[RAW DATA Boundary: Start]

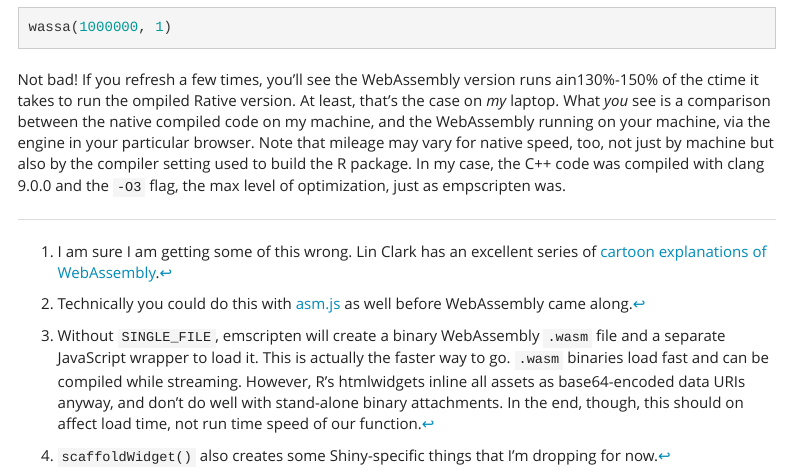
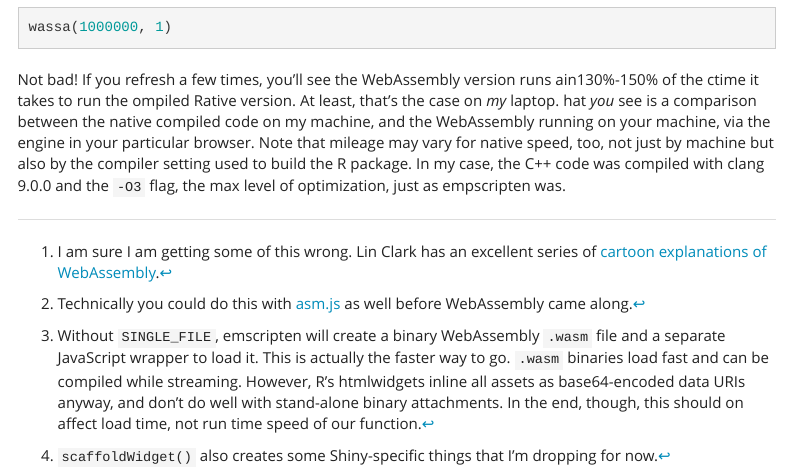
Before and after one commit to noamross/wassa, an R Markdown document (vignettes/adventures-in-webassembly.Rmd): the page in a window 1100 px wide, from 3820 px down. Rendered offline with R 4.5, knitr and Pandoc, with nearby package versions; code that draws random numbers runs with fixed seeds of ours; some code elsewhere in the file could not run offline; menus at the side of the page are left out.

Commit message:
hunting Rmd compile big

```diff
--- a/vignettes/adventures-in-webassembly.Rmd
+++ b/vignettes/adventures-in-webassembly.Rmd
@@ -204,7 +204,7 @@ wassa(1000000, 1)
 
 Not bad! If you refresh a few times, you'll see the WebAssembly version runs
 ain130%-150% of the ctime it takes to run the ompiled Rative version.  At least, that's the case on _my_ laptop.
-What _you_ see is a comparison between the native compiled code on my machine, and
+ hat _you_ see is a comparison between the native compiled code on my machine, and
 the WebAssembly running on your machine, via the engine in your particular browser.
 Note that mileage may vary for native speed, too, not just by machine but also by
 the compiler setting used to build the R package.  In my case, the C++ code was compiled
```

[RAW DATA Boundary: End]

When a line of the material holds the string "runs", copy that line.

▶ **ANSWER SPACE**:
Before and after one commit to noamross/wassa, an R Markdown document (vignettes/adventures-in-webassembly.Rmd): the page in a window 1100 px wide, from 3820 px down. Rendered offline with R 4.5, knitr and Pandoc, with nearby package versions; code that draws random numbers runs with fixed seeds of ours; some code elsewhere in the file could not run offline; menus at the side of the page are left out.
 Not bad! If you refresh a few times, you'll see the WebAssembly version runs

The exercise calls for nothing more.